Dizziness is one of the most common of health complaints, and can be a particularly annoying ailment to deal with. Recurrent dizziness can interfere with day-to-day living.
Dizziness can also be a frustrating condition to diagnose, because the symptoms can be derived from several sources. For example, dizziness can be the result of ear, nose and throat problems, heart problems, brain problems, nerve problems or psychological problems. There are four distinct types of dizziness: vertigo, lightheadedness, disequilibrium, and anxiety.
Discovering the root cause of a patient’s dizziness is crucial to providing proper care. For example, a patient whose dizziness is due to a heart problem would be sent to a cardiologist, whereas a patient whose dizziness is due to nerve problems would be sent to a neurologist.
One of the most common forms of dizziness is benign paroxysmal positional vertigo, or BPPV. Symptoms include dizziness that lasts a few seconds after changes in head position on the vertical plane, such as sitting up in bed, turning over, looking up, or bending over.
People with BPPV often feel dizzy and/or unsteady, even nauseous with any up or down head movements.
BPPV is caused by loose particles of otoconia – calcium deposits – in the inner ear that float mainly into the posterior semi-circular canal. The canal is fluid filled, and the rotation of this fluid with head motion signals to the brain that motion has occurred.
When the calcium deposits float into this canal, they continue to settle after the fluid stops moving. This momentary movement of the calcium deposit continues to signal the brain after the movement ends. The brain continues to make adjustments with the eyes for motion that is no longer taking place, causing the momentary feeling of dizziness or unsteadiness.
Many people think that this type of dizziness is typical of getting older, and is something they must live with. And, while BPPV is most common among the aging population, it can occur at any age. The most common cause of BPPV in people under 50 years of age is head injury. There is also an association with migraine.

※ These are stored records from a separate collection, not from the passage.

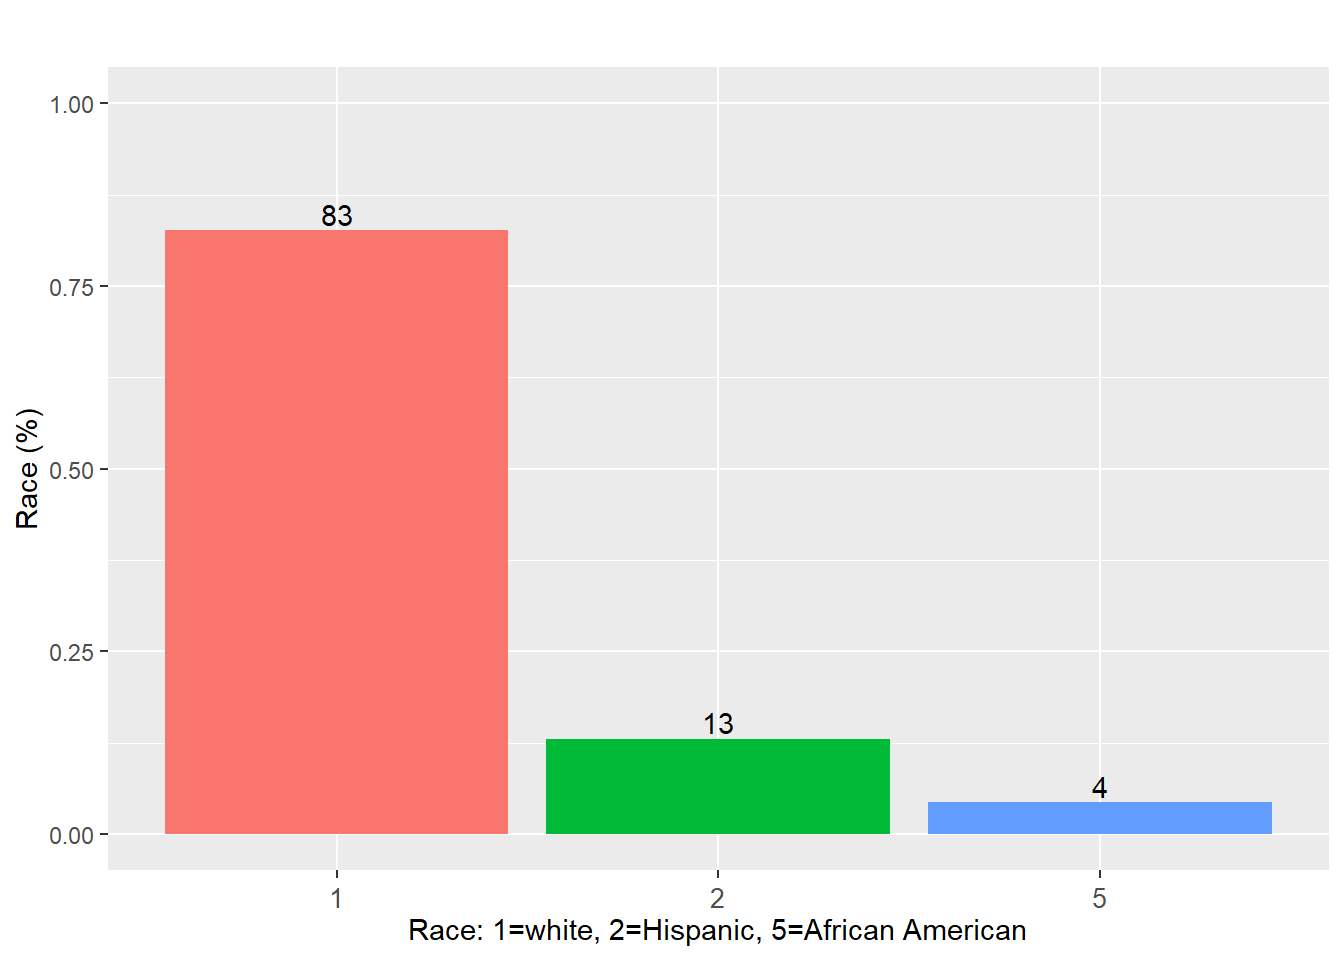
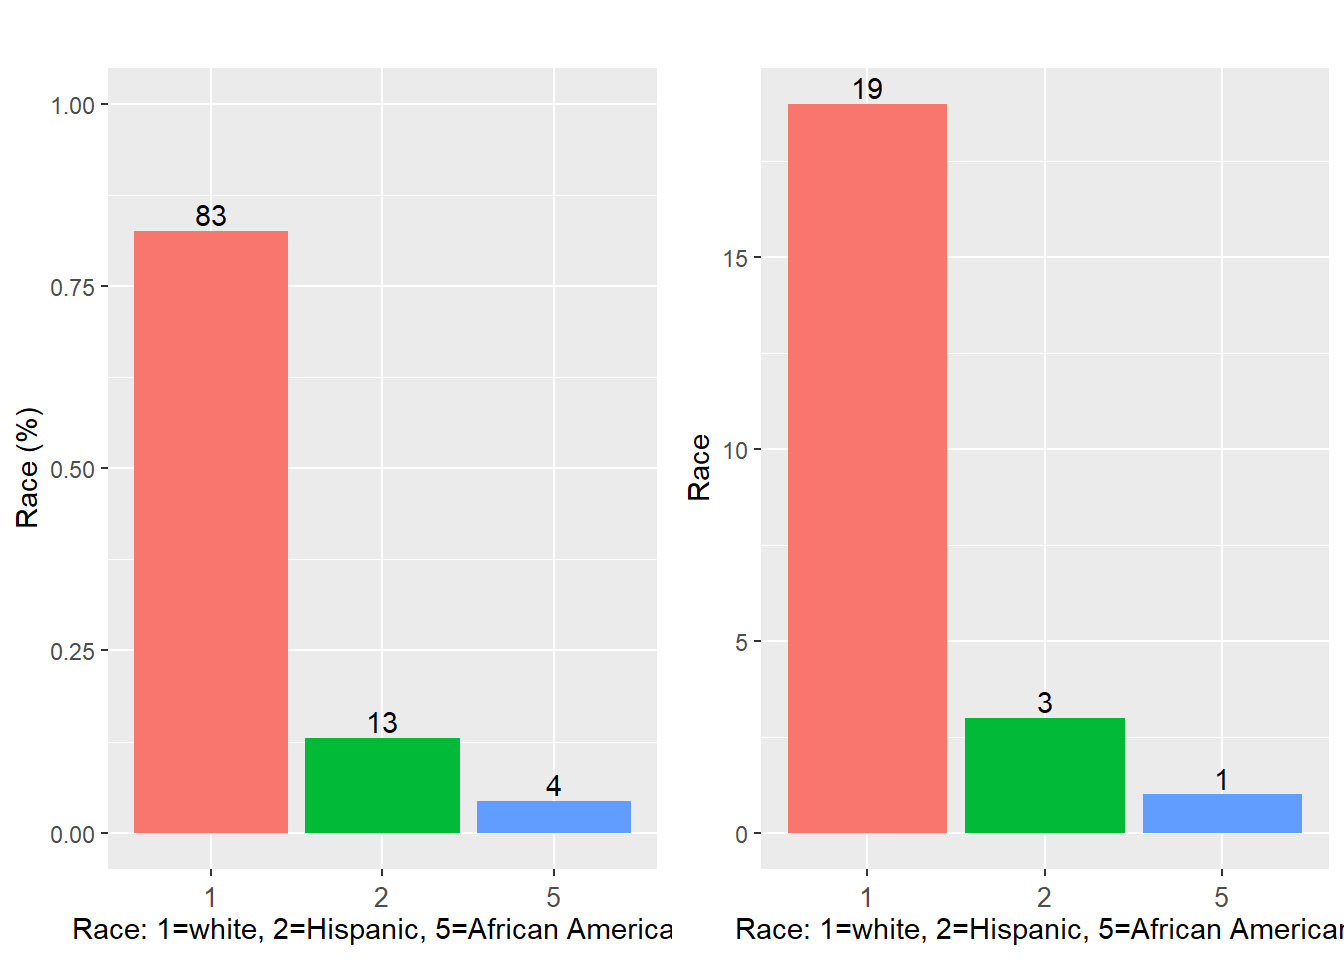
9/16/2022

diff --git a/docs/2022_Sep1_Juan.html b/docs/2022_Sep1_Juan.html
@@ -387,7 +387,7 @@ aria-hidden="true"></span> </a>
 <div class="tab-content">
 <div id="summary" class="tab-pane fade in active">
 <p>
-<strong>Last updated:</strong> 2022-09-15
+<strong>Last updated:</strong> 2022-09-16
 </p>
 <p>
 <strong>Checks:</strong> <span
@@ -425,10 +425,10 @@ changes </a>
 <div id="strongRMarkdownfilestronguncommittedchanges"
 class="panel-collapse collapse">
 <div class="panel-body">
-<p>The R Markdown is untracked by Git. To know which version of the R
-Markdown file created these results, you’ll want to first commit it to
-the Git repo. If you’re still working on the analysis, you can ignore
-this warning. When you’re finished, you can run
+<p>The R Markdown file has unstaged changes. To know which version of
+the R Markdown file created these results, you’ll want to first commit
+it to the Git repo. If you’re still working on the analysis, you can
+ignore this warning. When you’re finished, you can run
 <code>wflow_publish</code> to commit the R Markdown file and build the
 HTML.</p>
 </div>
@@ -521,15 +521,15 @@ project makes it easier to run your code on other machines.</p>
 <div class="panel panel-default">
 <div class="panel-heading">
 <p class="panel-title">
-<a data-toggle="collapse" data-parent="#workflowr-checks" href="#strongRepositoryversionstrongahrefhttpsgithubcomhan16Collaborationstree27eca5d352f0f9b0a762d0307b0b9dacd4191281targetblank27eca5da">
+<a data-toggle="collapse" data-parent="#workflowr-checks" href="#strongRepositoryversionstrongahrefhttpsgithubcomhan16Collaborationstree5a2fa8cda10a34e6531be3a4c740ac5c56328331targetblank5a2fa8ca">
 <span class="glyphicon glyphicon-ok text-success"
 aria-hidden="true"></span> <strong>Repository version:</strong>
-<a href="https://github.com/han16/Collaborations/tree/27eca5d352f0f9b0a762d0307b0b9dacd4191281" target="_blank">27eca5d</a>
+<a href="https://github.com/han16/Collaborations/tree/5a2fa8cda10a34e6531be3a4c740ac5c56328331" target="_blank">5a2fa8c</a>
 </a>
 </p>
 </div>
 <div
[2 lines of base64/hex data omitted]
 class="panel-collapse collapse">
 <div class="panel-body">
 <p>
@@ -539,7 +539,7 @@ reproducibility.
 </p>
 <p>
 The results in this page were generated with repository version
-<a href="https://github.com/han16/Collaborations/tree/27eca5d352f0f9b0a762d0307b0b9dacd4191281" target="_blank">27eca5d</a>.
+<a href="https://github.com/han16/Collaborations/tree/5a2fa8cda10a34e6531be3a4c740ac5c56328331" target="_blank">5a2fa8c</a>.
 See the <em>Past versions</em> tab to see a history of the changes made
 to the R Markdown and HTML files.
 </p>
@@ -556,11 +556,8 @@ were generated:
 Ignored files:
     Ignored:    analysis/.Rhistory
 
-Untracked files:
-    Untracked:  analysis/2022_Sep1_Juan.Rmd
-
 Unstaged changes:
-    Modified:   analysis/2022.Rmd
+    Modified:   analysis/2022_Sep1_Juan.Rmd
 
 </code></pre>
 <p>
@@ -575,10 +572,74 @@ have uncommitted changes.
 <hr>
 </div>
 <div id="versions" class="tab-pane fade">
+
 <p>
-There are no past versions. Publish this analysis with
-<code>wflow_publish()</code> to start tracking its development.
+These are the previous versions of the repository in which changes were
+made to the R Markdown (<code>analysis/2022_Sep1_Juan.Rmd</code>) and
+HTML (<code>docs/2022_Sep1_Juan.html</code>) files. If you’ve configured
+a remote Git repository (see <code>?wflow_git_remote</code>), click on
+the hyperlinks in the table below to view the files as they were in that
+past version.
 </p>
+<div class="table-responsive">
+<table class="table table-condensed table-hover">
+<thead>
+<tr>
+<th>
+File
+</th>
+<th>
+Version
+</th>
+<th>
+Author
+</th>
+<th>
+Date
+</th>
+<th>
+Message
+</th>
+</tr>
+</thead>
+<tbody>
+<tr>
+<td>
+Rmd
+</td>
+<td>
+<a href="https://github.com/han16/Collaborations/blob/5a2fa8cda10a34e6531be3a4c740ac5c56328331/analysis/2022_Sep1_Juan.Rmd" target="_blank">5a2fa8c</a>
+</td>
+<td>
+Han
+</td>
+<td>
+2022-09-15
+</td>
+<td>
+9/15/2022
+</td>
+</tr>
+<tr>
+<td>
+html
+</td>
+<td>
+<a href="https://rawcdn.githack.com/han16/Collaborations/5a2fa8cda10a34e6531be3a4c740ac5c56328331/docs/2022_Sep1_Juan.html" target="_blank">5a2fa8c</a>
+</td>
+<td>
+Han
+</td>
+<td>
+2022-09-15
+</td>
+<td>
+9/15/2022
+</td>
+</tr>
+</tbody>
+</table>
+</div>
 <hr>
 </div>
 </div>
@@ -631,14 +692,40 @@ probability of success
 <div id="race" class="section level2">
 <h2>Race</h2>
 <p><img src="figure/2022_Sep1_Juan.Rmd/unnamed-chunk-4-1.png" width="672" style="display: block; margin: auto;" /></p>
-<pre><code># A tibble: 3 x 2
-   Race     n
-  &lt;int&gt; &lt;int&gt;
-1     1    19
-2     2     3
-3     5     1</code></pre>
 <ul>
 <li>sample size is not large enough to test the difference</li>
+</ul>
+</div>
+<div id="t1-_t2-_t3-_t4-_t5-and-_t6" class="section level2">
+<h2>_T1, _T2, _T3, _T4, _T5 and _T6</h2>
+<div id="trajectory-plot" class="section level3">
+<h3>trajectory plot</h3>
+<p><img src="figure/2022_Sep1_Juan.Rmd/unnamed-chunk-5-1.png" width="672" style="display: block; margin: auto;" /></p>
+</div>
+<div id="test-difference-between-current-time-and-the-next-one"
+class="section level3">
+<h3>test difference between current time and the next one</h3>
+<pre><code># A tibble: 5 x 2
+  comparison p_value
+  &lt;chr&gt;        &lt;dbl&gt;
+1 T1 vs T2      0   
+2 T2 vs T3      0   
+3 T3 vs T4      0.03
+4 T4 vs T5      0.03
+5 T5 vs T6      0.08</code></pre>
+<ul>
+<li>use paired two sample t test</li>
+</ul>
+</div>
+<div id="test-different-across-all-time-points" class="section level3">
+<h3>test different across all time points</h3>
+<pre><code>ANOVA Table (type III tests)
+
+  Effect  DFn   DFd      F        p p&lt;.05   ges
+1   time 2.61 57.34 15.532 5.39e-07     * 0.365</code></pre>
+<ul>
+<li><p>use repeated anova test</p></li>
+<li><p>small p value indicates significant change over time</p></li>
 </ul>
 <br>
 <p>
@@ -666,30 +753,31 @@ attached base packages:
 [1] stats     graphics  grDevices utils     datasets  methods   base     
 
 other attached packages:
- [1] ggpubr_0.4.0     kableExtra_1.3.4 forcats_0.5.1    stringr_1.4.0   
- [5] dplyr_1.0.7      purrr_0.3.4      readr_2.1.1      tidyr_1.1.4     
- [9] tibble_3.1.6     ggplot2_3.3.5    tidyverse_1.3.1 
+ [1] rstatix_0.7.0    ggpubr_0.4.0     kableExtra_1.3.4 forcats_0.5.1   
+ [5] stringr_1.4.0    dplyr_1.0.7      purrr_0.3.4      readr_2.1.1     
+ [9] tidyr_1.1.4      tibble_3.1.6     ggplot2_3.3.5    tidyverse_1.3.1 
 
 loaded via a namespace (and not attached):
  [1] httr_1.4.2        sass_0.4.1        jsonlite_1.7.3    viridisLite_0.4.0
  [5] carData_3.0-5     modelr_0.1.8      bslib_0.3.1       assertthat_0.2.1 
  [9] highr_0.9         cellranger_1.1.0  yaml_2.2.2        pillar_1.6.5     
 [13] backports_1.4.1   glue_1.6.0        digest_0.6.29     promises_1.2.0.1 
-[17] ggsignif_0.6.3    rvest_1.0.2       colorspace_2.0-2  htmltools_0.5.2  
-[21] httpuv_1.6.5      pkgconfig_2.0.3   broom_0.7.11      haven_2.4.3      
-[25] scales_1.1.1      webshot_0.5.2     svglite_2.0.0     later_1.3.0      
-[29] tzdb_0.2.0        git2r_0.29.0      generics_0.1.1    farver_2.1.0     
-[33] car_3.0-12        ellipsis_0.3.2    withr_2.4.3       cli_3.1.1        
-[37] magrittr_2.0.1    crayon_1.4.2      readxl_1.3.1      evaluate_0.14    
-[41] fs_1.5.2          fansi_1.0.2       rstatix_0.7.0     xml2_1.3.3       
-[45] tools_4.1.2       hms_1.1.1         lifecycle_1.0.1   munsell_0.5.0    
-[49] reprex_2.0.1      compiler_4.1.2    jquerylib_0.1.4   systemfonts_1.0.3
-[53] rlang_0.4.12      grid_4.1.2        rstudioapi_0.13   labeling_0.4.2   
-[57] rmarkdown_2.11    gtable_0.3.0      abind_1.4-5       DBI_1.1.2        
-[61] R6_2.5.1          lubridate_1.8.0   knitr_1.37        fastmap_1.1.0    
-[65] utf8_1.2.2        workflowr_1.7.0   rprojroot_2.0.2   stringi_1.7.6    
-[69] Rcpp_1.0.8        vctrs_0.3.8       dbplyr_2.1.1      tidyselect_1.1.1 
-[73] xfun_0.29        </code></pre>
+[17] ggsignif_0.6.3    rvest_1.0.2       colorspace_2.0-2  cowplot_1.1.1    
+[21] htmltools_0.5.2   httpuv_1.6.5      pkgconfig_2.0.3   broom_0.7.11     
+[25] haven_2.4.3       scales_1.1.1      webshot_0.5.2     svglite_2.0.0    
+[29] whisker_0.4       later_1.3.0       tzdb_0.2.0        git2r_0.29.0     
+[33] generics_0.1.1    farver_2.1.0      car_3.0-12        ellipsis_0.3.2   
+[37] withr_2.4.3       cli_3.1.1         magrittr_2.0.1    crayon_1.4.2     
+[41] readxl_1.3.1      evaluate_0.14     fs_1.5.2          fansi_1.0.2      
+[45] xml2_1.3.3        tools_4.1.2       hms_1.1.1         lifecycle_1.0.1  
+[49] munsell_0.5.0     reprex_2.0.1      compiler_4.1.2    jquerylib_0.1.4  
+[53] systemfonts_1.0.3 rlang_0.4.12      grid_4.1.2        rstudioapi_0.13  
+[57] labeling_0.4.2    rmarkdown_2.11    gtable_0.3.0      abind_1.4-5      
+[61] DBI_1.1.2         R6_2.5.1          lubridate_1.8.0   knitr_1.37       
+[65] fastmap_1.1.0     utf8_1.2.2        workflowr_1.7.0   rprojroot_2.0.2  
+[69] stringi_1.7.6     Rcpp_1.0.8        vctrs_0.3.8       dbplyr_2.1.1     
+[73] tidyselect_1.1.1  xfun_0.29        </code></pre>
+</div>
 </div>
 </div>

Untreated, BPPV can take months or weeks to resolve. But, there is a non-invasive treatment for this type of dizziness that takes about 10 minutes. It is a head-positioning maneuver that works the calcium deposits back into the area they are supposed to be in, and then the calcium deposits are naturally dissolved or moved out of the system.
There is a very simple test to detect BPPV. It is a head hanging procedure that takes about two to three minutes to determine the presence of BPPV and the affected side.

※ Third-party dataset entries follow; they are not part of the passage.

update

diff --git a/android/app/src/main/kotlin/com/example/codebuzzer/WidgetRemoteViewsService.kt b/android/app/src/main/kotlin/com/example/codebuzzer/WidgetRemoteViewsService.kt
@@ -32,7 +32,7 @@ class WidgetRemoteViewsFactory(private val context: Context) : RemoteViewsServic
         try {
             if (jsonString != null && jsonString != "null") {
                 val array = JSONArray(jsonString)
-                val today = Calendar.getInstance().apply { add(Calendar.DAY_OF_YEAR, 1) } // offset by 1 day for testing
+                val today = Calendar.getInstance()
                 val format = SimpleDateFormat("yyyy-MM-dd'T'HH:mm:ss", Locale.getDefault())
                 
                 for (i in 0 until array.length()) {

Remember, also, there are many other causes of dizziness, and many different types of dizziness. If you, or someone you know, has problems with dizziness, it is best to make an appointment with a doctor to determine the source of the problem.
If you have questions regarding dizziness, please feel free to call the Audiology Department at Mount Nittany Medical Center at 814.234.6106.

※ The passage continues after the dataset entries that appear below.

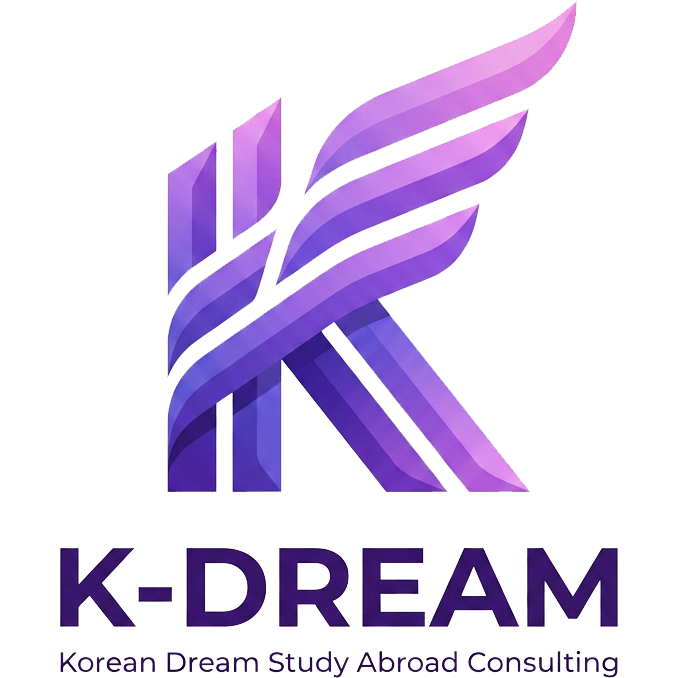
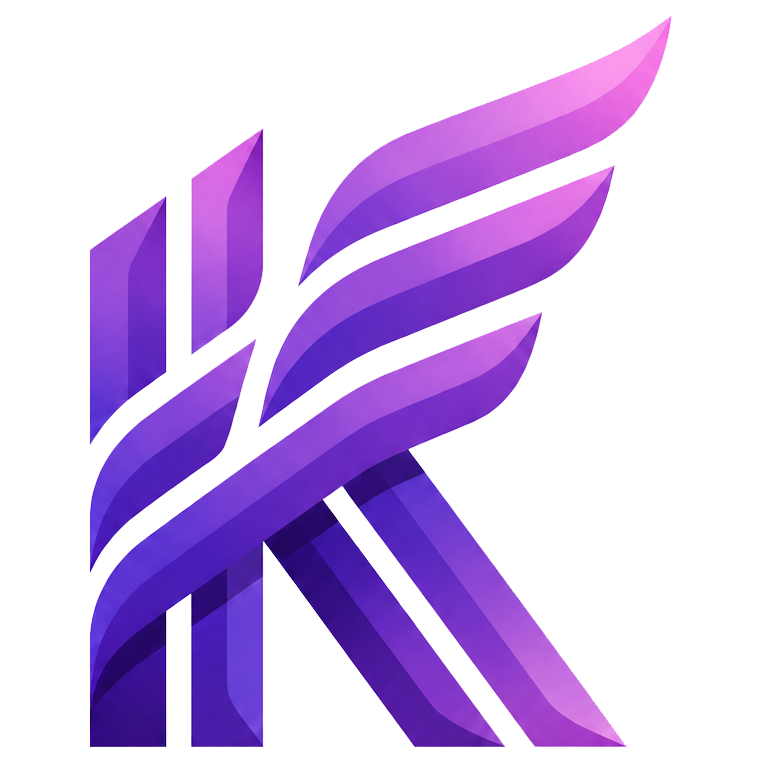
디자인 수정

diff --git a/src/app/page.tsx b/src/app/page.tsx
@@ -162,7 +162,10 @@ function Hero() {
   const { t } = useLanguage();
   const heroPoints = [t("hero.point1"), t("hero.point2"), t("hero.point3")];
   return (
-    <section className="relative pt-16 overflow-hidden">
+    <section
+      className="relative mt-16 overflow-hidden"
+      style={{ minHeight: "fit-content", height: "calc(100dvh - 4rem)" }}
+    >
       {/* 배경: 이미지 + 오버레이 */}
       <div className="absolute inset-0">
         <Image
@@ -181,8 +184,21 @@ function Hero() {
         <div className="absolute bottom-20 right-10 w-96 h-96 bg-[#2F6BFF]/10 rounded-full blur-3xl" />
       </div>
 
-      <div className="relative max-w-7xl mx-auto px-4 sm:px-6 lg:px-8 py-24 sm:py-32 lg:py-40">
-        <div className="text-center">
+      <div className="relative mx-auto flex max-w-7xl min-h-full items-center px-4 sm:px-6 lg:px-8">
+        <div className="w-full py-12 text-center sm:py-14 lg:py-16">
+          <div className="mb-6 flex justify-center">
+            <div className="relative">
+              <div className="absolute inset-[-28px] rounded-full bg-[radial-gradient(circle,rgba(143,199,255,0.34)_0%,rgba(47,107,255,0.16)_42%,rgba(255,255,255,0)_74%)] blur-2xl" />
+              <Image
+                src="/images/hero-logo.png"
+                alt="K-DREAM"
+                width={240}
+                height={240}
+                className="hero-logo relative h-44 w-44 object-contain drop-shadow-[0_20px_40px_rgba(58,28,146,0.34)] sm:h-48 sm:w-48 lg:h-56 lg:w-56"
+                priority
+              />
+            </div>
+          </div>
           <h1 className="text-3xl sm:text-4xl lg:text-6xl font-bold text-white leading-tight mb-6">
             {t("hero.title1")}
             <br />
@@ -830,9 +846,9 @@ function Footer() {
       <div className="max-w-7xl mx-auto px-4 sm:px-6 lg:px-8">
         <div className="flex flex-col sm:flex-row items-start sm:items-center justify-between gap-4 mb-6 text-left">
           <div className="flex items-center gap-2">
-            <Image src="/images/logo.png" alt="K-DREAM" width={28} height={28} className="w-7 h-7 object-contain" />
+            <Image src="/icon.png" alt="K-DREAM" width={28} height={28} className="w-7 h-7 object-contain" />
             <div>
-              <span className="font-bold">Korean Dream Study Abroad Consulting</span>
+              <span className="font-bold">Study in Korea Support Center</span>
               <p className="text-xs text-blue-200/60 mt-1">{t("footer.tagline")}</p>
             </div>
           </div>

diff --git a/src/app/globals.css b/src/app/globals.css
@@ -25,6 +25,16 @@ html {
   scroll-behavior: smooth;
 }
 
+.hero-logo {
+  filter: drop-shadow(0 20px 40px rgba(58, 28, 146, 0.34));
+}
+
+@media (prefers-color-scheme: dark) {
+  .hero-logo {
+    filter: brightness(1.16) saturate(1.12) drop-shadow(0 22px 44px rgba(214, 168, 255, 0.28));
+  }
+}
+
 /* Partner logos infinite marquee */
 @keyframes marquee {
   0% {

diff --git a/src/lib/translations.ts b/src/lib/translations.ts
@@ -251,8 +251,8 @@ export const translations = {
     en: "K-DREAM, a specialized support service for international students",
   },
   "footer.address": {
-    ko: "사업장 소재지: 경북 포항시 남구 연일읍 유강길10번길 8 | 업태: 교육서비스업 | 종목: 유학알선",
-    en: "Address: 8, Yugang-gil 10beon-gil, Yeonil-eup, Nam-gu, Pohang-si, Gyeongbuk | Industry: Education Service | Type: Study Abroad Consulting",
+    ko: "사업장 소재지: 포항시 남구 연일읍 유강길 10번길 8, 우영빌딩 2층 | 업태: 교육서비스업 | 종목: 유학알선",
+    en: "Address: 2F, Wooyoung Building, 8, Yugang-gil 10beon-gil, Yeonil-eup, Nam-gu, Pohang-si | Industry: Education Service | Type: Study Abroad Consulting",
   },
 
   // Mobile Bottom CTA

Beverly Huff is a certified licensed audiologist at Mount Nittany Medical Center.